— Problem to solve —
Each line in the data holding "about" should be listed.
....................
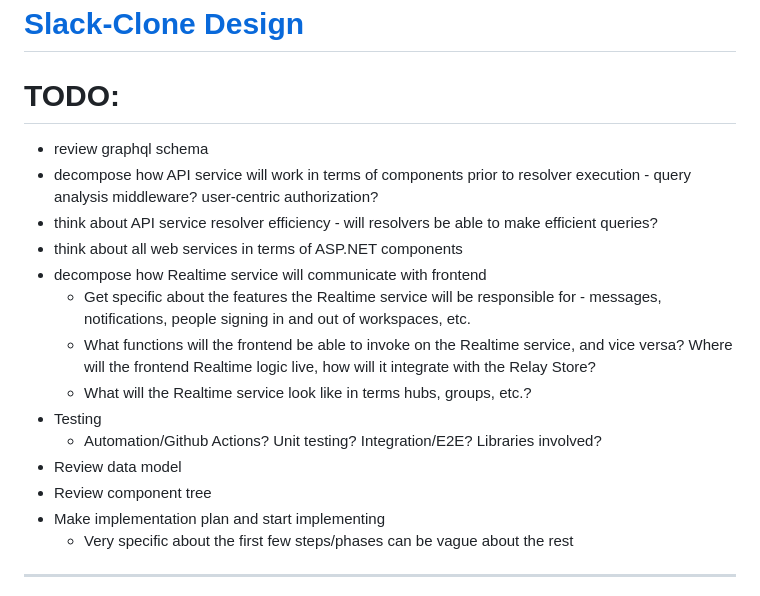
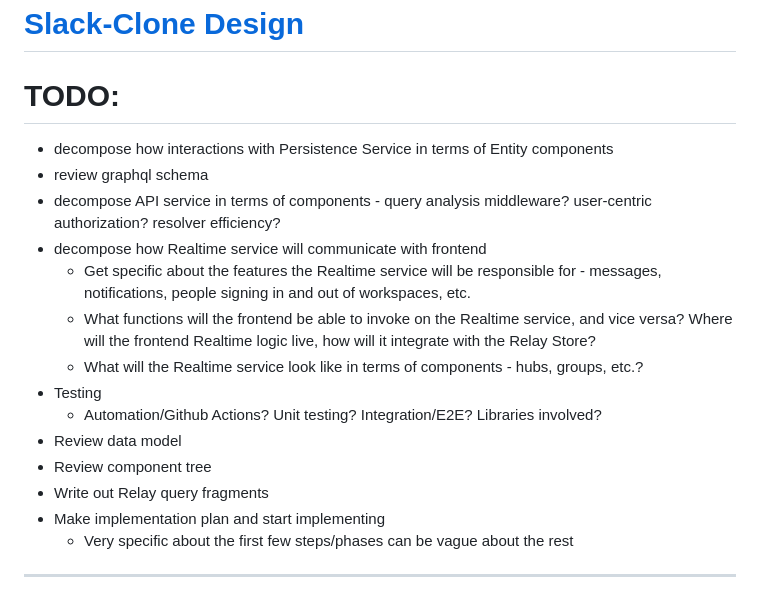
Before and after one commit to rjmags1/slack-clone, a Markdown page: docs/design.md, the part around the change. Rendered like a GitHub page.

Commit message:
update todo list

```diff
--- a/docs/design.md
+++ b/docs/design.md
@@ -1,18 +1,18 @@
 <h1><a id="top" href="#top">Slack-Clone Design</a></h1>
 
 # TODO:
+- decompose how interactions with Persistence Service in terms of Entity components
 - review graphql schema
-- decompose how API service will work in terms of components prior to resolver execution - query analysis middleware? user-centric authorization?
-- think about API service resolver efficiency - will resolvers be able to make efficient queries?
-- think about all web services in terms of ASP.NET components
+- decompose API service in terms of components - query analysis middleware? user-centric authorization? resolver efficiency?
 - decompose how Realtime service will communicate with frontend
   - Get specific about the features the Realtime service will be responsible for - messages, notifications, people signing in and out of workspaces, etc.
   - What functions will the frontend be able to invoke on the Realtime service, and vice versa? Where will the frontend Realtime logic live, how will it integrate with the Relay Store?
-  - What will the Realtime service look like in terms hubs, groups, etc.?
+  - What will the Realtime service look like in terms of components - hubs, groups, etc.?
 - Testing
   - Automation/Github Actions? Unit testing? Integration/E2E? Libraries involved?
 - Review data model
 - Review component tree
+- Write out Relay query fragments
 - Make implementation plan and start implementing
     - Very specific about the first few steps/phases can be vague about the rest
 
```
....................
— Written answer —
-- think about API service resolver efficiency - will resolvers be able to make efficient queries?
-- think about all web services in terms of ASP.NET components
   - Get specific about the features the Realtime service will be responsible for - messages, notifications, people signing in and out of workspaces, etc.
     - Very specific about the first few steps/phases can be vague about the rest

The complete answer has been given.